*** Block opens ***

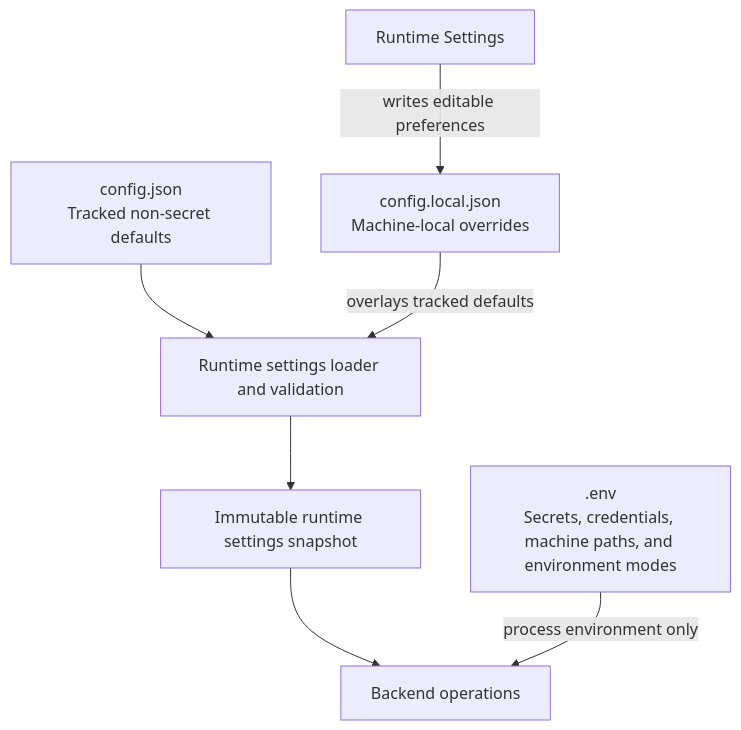
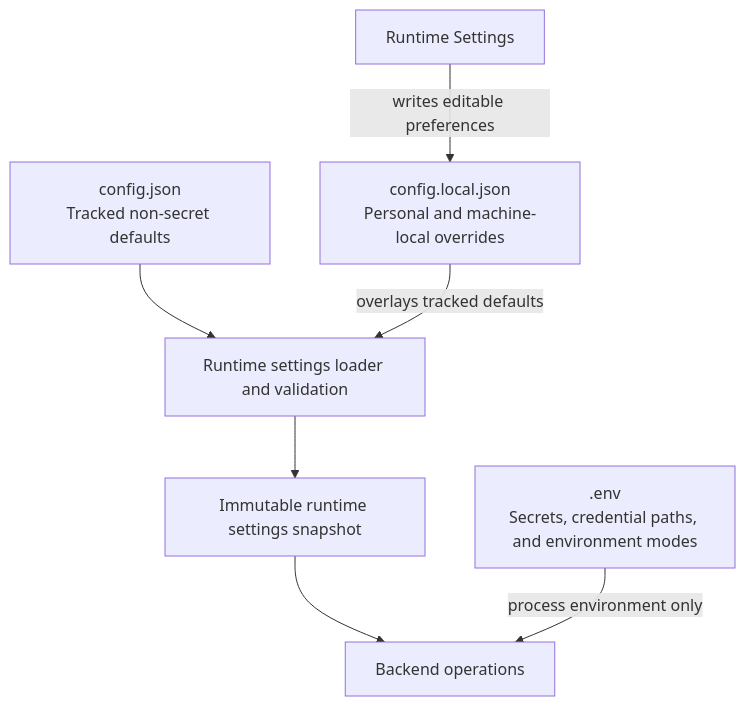
The diagram in docs/configuration.md (edumarcano/APEX), drawn with Mermaid before and after one commit. The commit also changed other lines of this file and 26 other files, not shown here.

````diff
--- a/docs/configuration.md
+++ b/docs/configuration.md
@@ -14,19 +14,19 @@
 ```mermaid
 flowchart TD
-    ENV[".env<br/>Secrets, credentials, machine paths, and environment modes"]
+    ENV[".env<br/>Secrets, credential paths, and environment modes"]
     DEFAULTS["config.json<br/>Tracked non-secret defaults"]
-    LOCAL["config.local.json<br/>Machine-local overrides"]
+    LOCAL["config.local.json<br/>Personal and machine-local overrides"]
     HUD["Runtime Settings"]
     LOADER["Runtime settings loader and validation"]
     SNAPSHOT["Immutable runtime settings snapshot"]
     OPERATIONS["Backend operations"]
 
     HUD -->|"writes editable preferences"| LOCAL
 
     DEFAULTS --> LOADER
     LOCAL -->|"overlays tracked defaults"| LOADER
     LOADER --> SNAPSHOT
     SNAPSHOT --> OPERATIONS
 
     ENV -->|"process environment only"| OPERATIONS
 ```
````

*** Block closes ***

#### [YOUR OBJECTIVE]
Scan the entries above and copy each line where "modes" occurs.

#### [ANSWER SPACE]
-    ENV[".env<br/>Secrets, credentials, machine paths, and environment modes"]
+    ENV[".env<br/>Secrets, credential paths, and environment modes"]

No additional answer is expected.